[Materials provided]
━━━━━━

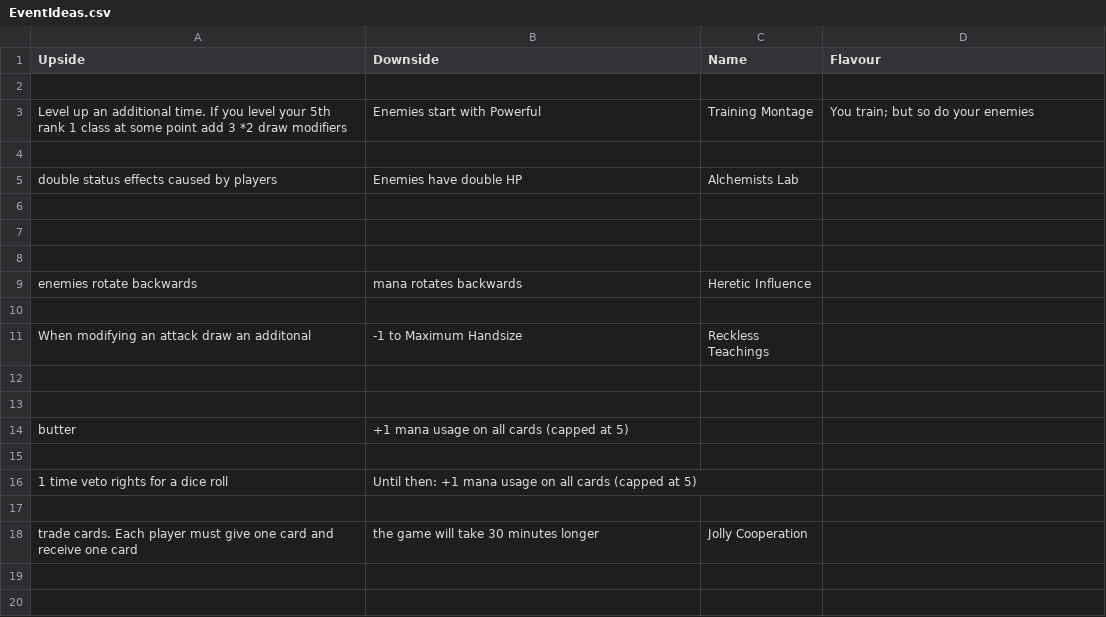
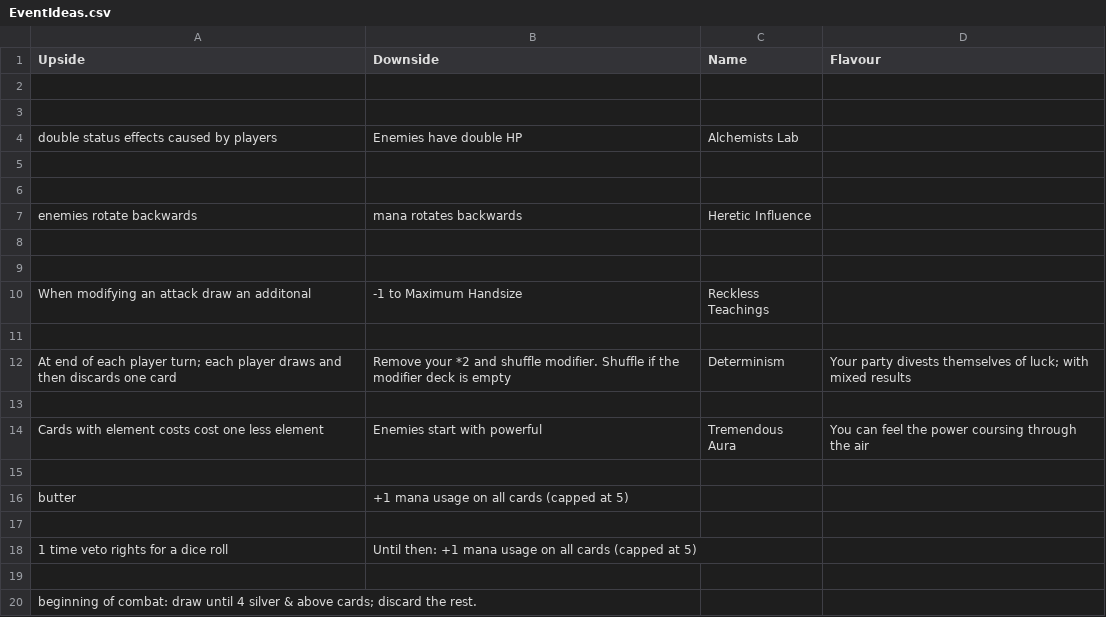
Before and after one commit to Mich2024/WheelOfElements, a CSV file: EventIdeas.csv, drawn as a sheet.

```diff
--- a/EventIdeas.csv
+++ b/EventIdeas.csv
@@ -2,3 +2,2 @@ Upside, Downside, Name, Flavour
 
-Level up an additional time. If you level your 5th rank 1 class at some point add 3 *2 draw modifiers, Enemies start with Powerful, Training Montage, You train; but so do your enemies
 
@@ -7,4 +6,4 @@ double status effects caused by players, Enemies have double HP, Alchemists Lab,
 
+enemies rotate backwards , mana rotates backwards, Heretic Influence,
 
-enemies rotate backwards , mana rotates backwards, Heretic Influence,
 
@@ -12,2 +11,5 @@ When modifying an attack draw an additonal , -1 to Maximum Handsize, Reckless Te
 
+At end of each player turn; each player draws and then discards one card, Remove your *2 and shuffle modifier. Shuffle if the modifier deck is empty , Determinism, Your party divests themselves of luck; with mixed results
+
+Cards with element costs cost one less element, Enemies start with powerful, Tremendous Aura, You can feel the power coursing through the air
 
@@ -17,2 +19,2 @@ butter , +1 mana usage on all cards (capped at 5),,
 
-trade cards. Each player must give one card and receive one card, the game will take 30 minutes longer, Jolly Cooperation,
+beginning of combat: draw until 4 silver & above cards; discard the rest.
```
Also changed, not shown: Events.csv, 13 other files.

━━━━━━

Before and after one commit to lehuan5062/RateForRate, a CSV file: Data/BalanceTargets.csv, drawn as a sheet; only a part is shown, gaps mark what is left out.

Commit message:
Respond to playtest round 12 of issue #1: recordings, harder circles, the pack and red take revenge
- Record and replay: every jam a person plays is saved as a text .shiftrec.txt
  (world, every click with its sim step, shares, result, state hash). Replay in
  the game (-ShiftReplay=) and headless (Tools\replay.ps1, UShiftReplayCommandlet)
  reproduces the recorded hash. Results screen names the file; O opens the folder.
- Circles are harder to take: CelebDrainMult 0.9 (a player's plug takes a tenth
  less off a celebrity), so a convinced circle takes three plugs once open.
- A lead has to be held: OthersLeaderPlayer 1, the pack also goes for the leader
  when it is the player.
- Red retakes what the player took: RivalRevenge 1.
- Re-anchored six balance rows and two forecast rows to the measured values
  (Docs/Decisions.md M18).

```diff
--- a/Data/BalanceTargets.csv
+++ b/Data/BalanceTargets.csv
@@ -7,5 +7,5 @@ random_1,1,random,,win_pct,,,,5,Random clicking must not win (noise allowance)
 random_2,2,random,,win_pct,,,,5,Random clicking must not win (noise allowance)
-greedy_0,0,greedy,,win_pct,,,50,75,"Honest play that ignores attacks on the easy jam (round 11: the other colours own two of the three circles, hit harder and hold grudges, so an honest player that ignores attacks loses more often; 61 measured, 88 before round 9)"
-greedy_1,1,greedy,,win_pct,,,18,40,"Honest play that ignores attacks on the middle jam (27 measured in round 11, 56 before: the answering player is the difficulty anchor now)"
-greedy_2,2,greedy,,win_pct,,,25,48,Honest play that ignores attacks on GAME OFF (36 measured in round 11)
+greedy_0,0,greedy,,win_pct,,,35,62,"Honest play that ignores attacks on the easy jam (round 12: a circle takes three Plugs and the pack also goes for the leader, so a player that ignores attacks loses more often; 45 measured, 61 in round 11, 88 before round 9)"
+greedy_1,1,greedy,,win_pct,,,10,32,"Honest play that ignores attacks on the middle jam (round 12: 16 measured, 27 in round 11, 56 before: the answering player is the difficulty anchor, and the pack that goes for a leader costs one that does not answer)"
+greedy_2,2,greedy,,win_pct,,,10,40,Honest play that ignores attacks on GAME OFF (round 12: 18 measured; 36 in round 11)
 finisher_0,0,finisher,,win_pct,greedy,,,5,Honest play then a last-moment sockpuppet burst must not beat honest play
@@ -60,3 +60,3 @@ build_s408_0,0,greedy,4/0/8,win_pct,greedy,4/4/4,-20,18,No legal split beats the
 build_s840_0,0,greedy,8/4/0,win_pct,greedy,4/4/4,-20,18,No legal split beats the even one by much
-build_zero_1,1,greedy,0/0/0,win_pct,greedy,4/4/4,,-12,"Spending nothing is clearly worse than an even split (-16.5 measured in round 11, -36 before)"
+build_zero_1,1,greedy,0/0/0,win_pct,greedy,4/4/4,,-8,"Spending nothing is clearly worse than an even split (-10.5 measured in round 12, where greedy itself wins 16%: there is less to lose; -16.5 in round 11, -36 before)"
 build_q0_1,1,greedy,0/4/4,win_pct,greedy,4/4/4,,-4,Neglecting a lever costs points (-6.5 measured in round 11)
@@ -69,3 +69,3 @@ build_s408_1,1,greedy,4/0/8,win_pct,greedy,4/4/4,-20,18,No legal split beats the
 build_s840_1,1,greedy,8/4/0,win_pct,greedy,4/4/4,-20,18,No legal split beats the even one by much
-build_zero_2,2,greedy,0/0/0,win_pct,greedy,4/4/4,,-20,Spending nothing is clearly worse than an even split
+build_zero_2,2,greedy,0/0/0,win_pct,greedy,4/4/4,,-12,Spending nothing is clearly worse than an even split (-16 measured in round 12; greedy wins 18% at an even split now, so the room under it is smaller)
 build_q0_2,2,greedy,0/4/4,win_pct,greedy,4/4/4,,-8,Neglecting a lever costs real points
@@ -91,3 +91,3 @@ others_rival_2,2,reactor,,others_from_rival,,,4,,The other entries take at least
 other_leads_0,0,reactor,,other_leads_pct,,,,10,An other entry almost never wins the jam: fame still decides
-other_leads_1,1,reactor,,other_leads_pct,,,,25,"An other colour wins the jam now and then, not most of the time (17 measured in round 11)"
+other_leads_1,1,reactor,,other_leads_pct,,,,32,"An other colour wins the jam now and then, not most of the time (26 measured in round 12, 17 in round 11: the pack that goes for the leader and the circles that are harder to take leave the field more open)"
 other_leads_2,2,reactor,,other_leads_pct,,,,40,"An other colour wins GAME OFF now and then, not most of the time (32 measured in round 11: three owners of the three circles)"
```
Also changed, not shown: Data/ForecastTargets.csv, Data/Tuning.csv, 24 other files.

━━━━━━

[Your goal] For the word "BalanceTargets", find every line in the data that holds it and copy that line.

[Task result]
Before and after one commit to lehuan5062/RateForRate, a CSV file: Data/BalanceTargets.csv, drawn as a sheet; only a part is shown, gaps mark what is left out.
--- a/Data/BalanceTargets.csv
+++ b/Data/BalanceTargets.csv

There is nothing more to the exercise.